CannPals lead drug candidate, CPAT-01, is in development as a pain and inflammatory control for dogs containing cannabidiol and tetrahydrocannabinol, and CannPal will be seeking approval as a veterinary medicine to be sold by veterinarians in Australia and regulated by the APVMA (Australian Pesticides and Veterinary Medicines Authority).
Veterinarians should check with their federal animal health regulator prior to discussing any of the approved human medicines with pet owners in any of the states or countries below.
Medical cannabis is legal in all states in Australia, for selected illnesses.
- Victoria: Legal for use by children with severe, treatment-resistant epilepsy, from early 2017: Access to Medicinal Cannabis Act 2016. (See Health.Vic for details.)
- Queensland: Legal by prescription from specialists for use by patients with a range of conditions including MS, epilepsy, cancer, and HIV/AIDS, from March 2017: Public Health (Medicinal Cannabis) Act 2016. (See Queensland Health for details.)

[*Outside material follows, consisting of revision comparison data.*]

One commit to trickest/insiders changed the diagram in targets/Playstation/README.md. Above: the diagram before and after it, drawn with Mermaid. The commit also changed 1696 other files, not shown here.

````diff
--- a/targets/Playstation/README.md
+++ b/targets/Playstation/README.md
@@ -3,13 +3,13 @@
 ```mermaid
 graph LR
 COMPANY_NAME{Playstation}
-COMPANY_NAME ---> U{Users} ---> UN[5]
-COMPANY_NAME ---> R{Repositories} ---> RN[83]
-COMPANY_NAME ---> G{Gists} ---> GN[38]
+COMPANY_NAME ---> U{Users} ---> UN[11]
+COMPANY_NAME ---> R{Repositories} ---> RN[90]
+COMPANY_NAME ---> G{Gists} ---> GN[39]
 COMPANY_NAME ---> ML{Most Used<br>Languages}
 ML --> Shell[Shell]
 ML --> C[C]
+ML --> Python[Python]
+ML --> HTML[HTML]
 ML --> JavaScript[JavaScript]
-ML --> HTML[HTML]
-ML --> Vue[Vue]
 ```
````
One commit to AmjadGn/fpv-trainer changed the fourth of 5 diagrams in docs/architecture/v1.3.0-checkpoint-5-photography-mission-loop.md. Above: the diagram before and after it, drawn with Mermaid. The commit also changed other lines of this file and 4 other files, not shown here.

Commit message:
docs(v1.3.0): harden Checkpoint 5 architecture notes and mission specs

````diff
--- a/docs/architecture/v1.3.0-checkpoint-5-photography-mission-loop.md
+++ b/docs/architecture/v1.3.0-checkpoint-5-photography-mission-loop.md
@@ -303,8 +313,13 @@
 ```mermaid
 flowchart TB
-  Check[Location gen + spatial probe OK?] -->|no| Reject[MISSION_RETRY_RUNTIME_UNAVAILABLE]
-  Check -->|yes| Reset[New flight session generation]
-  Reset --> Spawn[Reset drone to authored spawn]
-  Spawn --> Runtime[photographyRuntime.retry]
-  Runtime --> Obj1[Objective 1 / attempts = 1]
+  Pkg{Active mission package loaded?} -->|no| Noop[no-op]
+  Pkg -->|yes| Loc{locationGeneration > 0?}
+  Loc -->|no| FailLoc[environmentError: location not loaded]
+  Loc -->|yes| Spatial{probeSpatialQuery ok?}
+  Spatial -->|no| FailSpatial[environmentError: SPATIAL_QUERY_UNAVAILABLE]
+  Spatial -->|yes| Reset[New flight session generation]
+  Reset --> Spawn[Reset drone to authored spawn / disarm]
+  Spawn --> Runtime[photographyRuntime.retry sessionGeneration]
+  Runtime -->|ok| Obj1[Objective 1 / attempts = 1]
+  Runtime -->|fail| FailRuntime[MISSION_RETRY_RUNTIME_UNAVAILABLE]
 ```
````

- NSW: Legal for use by adults with end-of-life illnesses, from July 2016: Poisons and Therapeutic Goods Amendment Regulation 2016. (See NSW Government’s Centre for Medicinal Cannabis Research and Innovation for details.)
- ACT: People who fall under category 6 illnesses within certain criteria as of 2017 – See ACT Health for details on what this means.
- Tasmania: Controlled Access Scheme began in 2017 to allow patients to access unregistered medicinal cannabis. No legislative changes were required in Tasmania. (See Tasmanian Department of Health for details.)
- WA: Legal by prescription from doctors under certain conditions, from November 2016: Misuse of Drugs Act 1981. (See WA Department of Health for details.)
- SA: Legal by prescription from doctors under certain conditions, from November 2016. (See SA Health for details.)
- NT: The Australian Government Department of Health regulates therapeutic medicines containing cannabinoids through the Therapeutic Goods Administration – access is restricted to patients with certain medical conditions (See NT Government or Department of Health for details.)
In December 2018, New Zealand passed laws to make medical marijuana widely available to the public in the coming years with a referendum on recreational cannabis proposed for 2020.
Thailand’s military government, which has called elections for the end of February, has backed medical usage, which must be approved by the nation’s monarch, King Maha Vajiralongkorn.
By a vote of 166 to 0, the military-appointed National Legislative Assembly approved legislation this week that would allow the use of cannabis under medical supervision. Thirteen members abstained.
The measure is expected to take effect in 2019
The highly conservative nation of South Korea announced in December 2018 that the Narcotics Control Act was amended, thereby legalizing access to certain medical marijuana, expected to only be cannabidiol or low THC varieties. However Sativex will be approved for prescription.